Doctors are taking their treatment of this condition to a whole new level.
In Janaury, Jasmine Guillen of Artesia was basically born with half a heart, and her mother was devastated.
"I found out when I was 20 weeks pregnant," she said.
New mother Eva Weiler was also told her daughter Elise had the rare congenital heart defect called Hypoplastic left heart syndrome or HLHS.
Weiler said, "When you hear that, you don't even know if she can even survive. Can she even live? What's available?"
Dr. Ram Kuma Subramanyan, cardiothoracic surgeon at the Heart Institute at CHLA, said, "About two or three decades ago, this condition was uniformly fatal. None of the children survived passed neo-natal or newborn period."
CHLA surgeons pioneered a series of operations that redesign and reroute the right ventricle, allowing it to pump blood back to the body, but during adolescence or early adulthood, the heart starts to fail.
Now, CHLA will be the first on the West Coast to add something new to the process: stem cells.
"We are hoping that what these stem cells do over time will cause the heart muscle to enlarge or hypertrophy, maybe even generate more cells, more like a left ventricle than a right ventricle over time," said Dr. Vaughn Starnes, co-director of the Heart Institute at CHLA.
Newborns with HLHS will have their umbilical cord blood harvested at birth. It'll then be sent to the Mayo Clinic, where it will undergo a special process.
Dr. Timothy Nelson, director of the Mayo Clinic's Todd and Karen Wanek Family Program for Hypoplastic Left Heart Syndrome, said, "This is free. This is subsidized by the philanthropy, and we make the storage free for every HLHS family in the country today."
Both Jasmine Fuillen and Elise Weiler are awaiting their infusion of stem cells.
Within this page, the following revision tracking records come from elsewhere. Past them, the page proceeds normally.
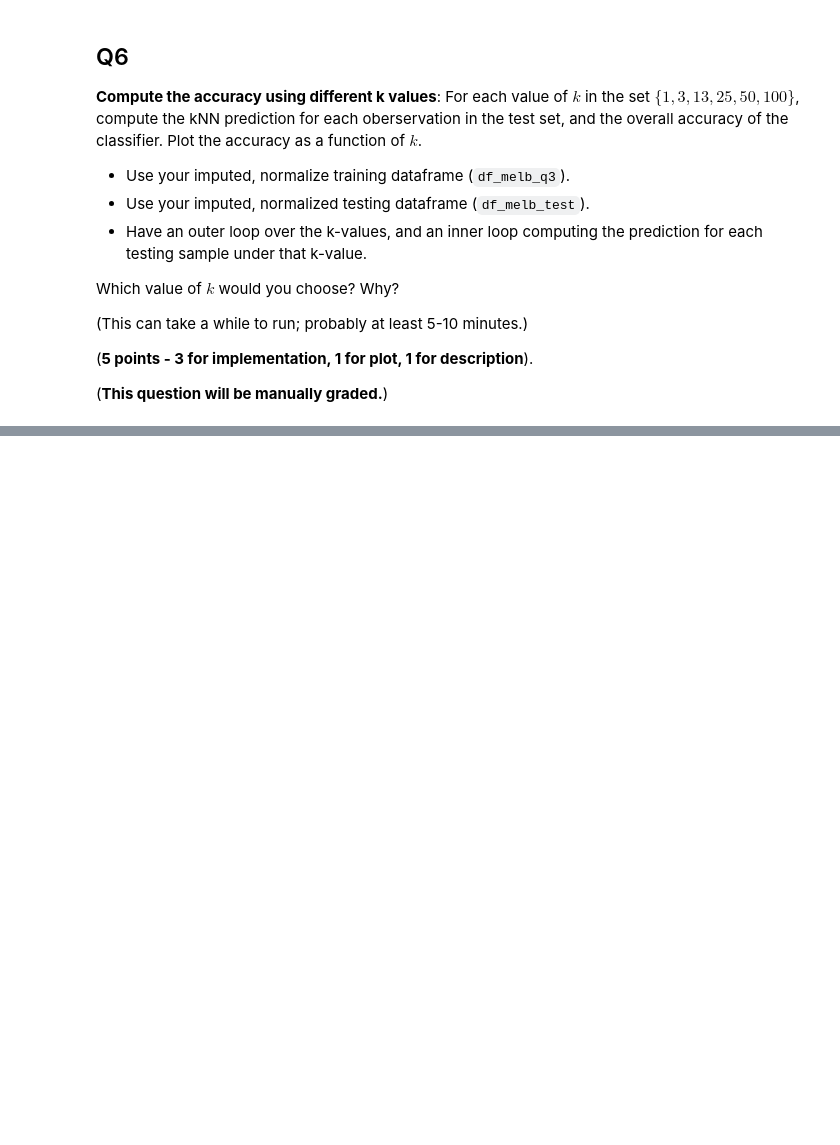
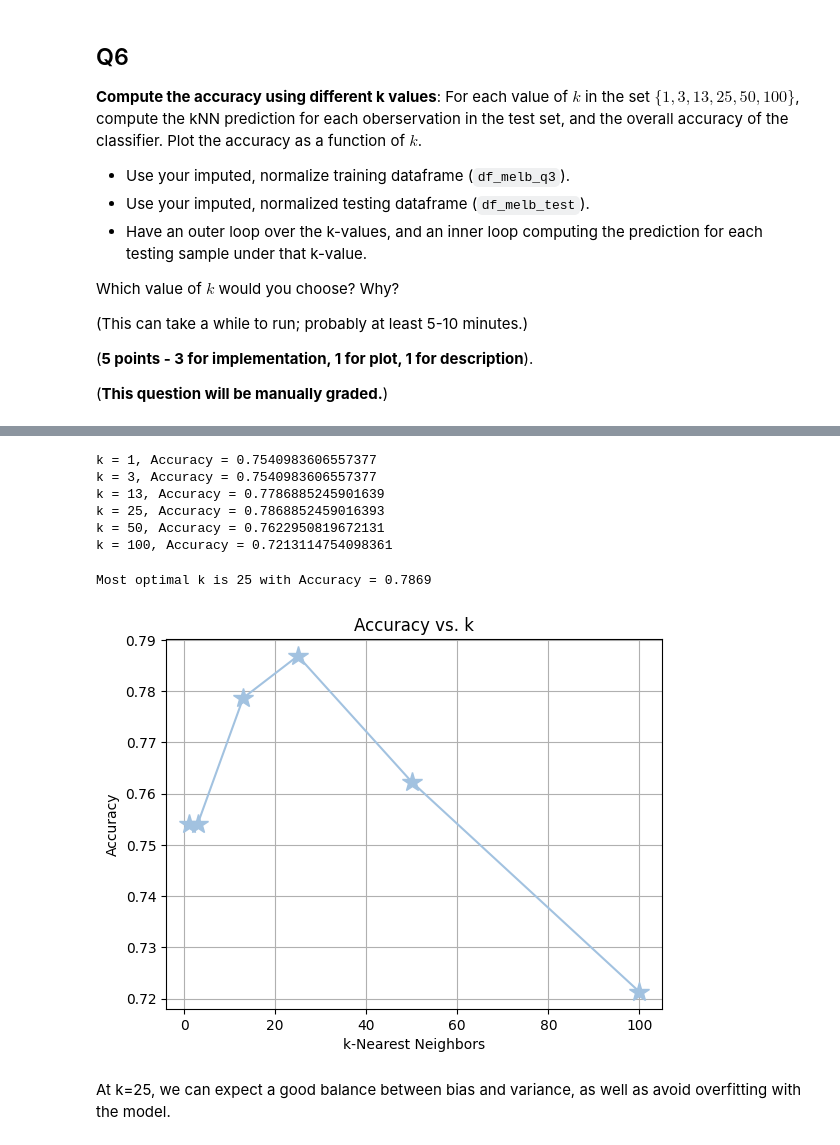
Before and after one commit to jack-mayberry/CS329E-Data-Analytics, a Jupyter notebook: Assignment 8/329e_HW08.ipynb, the cells around one changed output, grey strips where cells are left out. Cells and saved outputs as stored; diff of their text form; code cells hidden in the pictures; blank space fills up the shorter version.

```diff
--- a/Assignment 8/329e_HW08.ipynb
+++ b/Assignment 8/329e_HW08.ipynb
@@ -135,6 +208,6 @@ def imputate(df, dict_imputation, target_col):
 # %%
 # Define the target column as a string
-target_col = ...
+target_col = 'Type'
 
 # Collect imputation values
 dict_imputation = build_imputation_dict(df_melb_q1, target_col)
@@ -262,9 +474,21 @@ def predict_knn(df_train: pd.DataFrame, k: int,
     Returns:
         prediction: Predicted class of the test sample using kNN.
     """
-    ...
-    prediction = ...
+    df_train1 = df_train.copy() # prevent overriding df
+    # compute L2 euclidean distance between each row in df_train and test_sample, drop target_col
+    df_train1['distance'] = df_train1.apply(lambda x : np.linalg.norm(x.drop(index=target_col) - test_sample), axis=1)
+    df_train1 = df_train1.sort_values(by='distance').reset_index(drop=True)
+    df_k = df_train1[0:k]
+
+    prediction = df_k[target_col].value_counts().index[0]
+
     return prediction
+
+# testing/debugging
+# test sample is (unlabeled) sample we want to classify
+# test_sample = df_melb_test.drop(columns='Type').iloc[6] # single row tests sample, dtype : pd.Series
+# prediction = predict_knn(df_train, k=3, test_sample=test_sample, target_col='Type')
+# prediction
 # %% [markdown]
 <!-- END QUESTION -->
 
@@ -288,7 +512,25 @@ Which value of $k$ would you choose? Why?
 # %%
 # Sweep over the k-values. Place your accuracies for each k-value in acc_k.
 poss_k = [1, 3, 13, 25, 50, 100]
-acc_k = []
+acc_k = np.zeros(len(poss_k))
+
+X_test = df_melb_test.copy()
+X_train = df_melb_q3.copy()
 
 # Your code goes below.
-...
+acc_idx = 0
+for k in poss_k:
+    # predictions for each test sample
+    predictions = X_test.apply( lambda x : predict_knn(X_train.copy(), k, x.drop(index=target_col), target_col), axis=1)
+
+    acc_k[acc_idx] = np.sum(predictions == X_test[target_col]) / len(predictions)
+    print(f'k = {k}, Accuracy = {acc_k[acc_idx]}')
+
+    acc_idx = acc_idx + 1
+# %% [output]
+k = 1, Accuracy = 0.7540983606557377
+k = 3, Accuracy = 0.7540983606557377
+k = 13, Accuracy = 0.7786885245901639
+k = 25, Accuracy = 0.7868852459016393
+k = 50, Accuracy = 0.7622950819672131
+k = 100, Accuracy = 0.7213114754098361
@@ -298,2 +537,18 @@ acc_k = []
+# %%
+# best_idx = np.argmax(acc_k)
+print(f'Most optimal k is {poss_k[np.argmax(acc_k)]} with Accuracy = {float(max(acc_k)):.4f}')
+
+# Plot your accuracies for each k-value.
+plt.plot(poss_k, acc_k, marker='*', linestyle='-', color='#A2C2E0', markersize=15)
+plt.title('Accuracy vs. k')
+plt.xlabel('k-Nearest Neighbors')
+plt.ylabel('Accuracy')
+plt.grid(True)
+plt.show()
+# %% [output]
+Most optimal k is 25 with Accuracy = 0.7869
+[figure, added]
+# %% [markdown]
+At k=25, we can expect a good balance between bias and variance, as well as avoid overfitting with the model.
 # %% [markdown]
 <!-- END QUESTION -->
```
Also changed, not shown: parts of 23 cells of this notebook.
"That possibility is phenomenal. It gives you more hope, and there's always room for hope," said Weiler.
It's hope to make half a heart whole.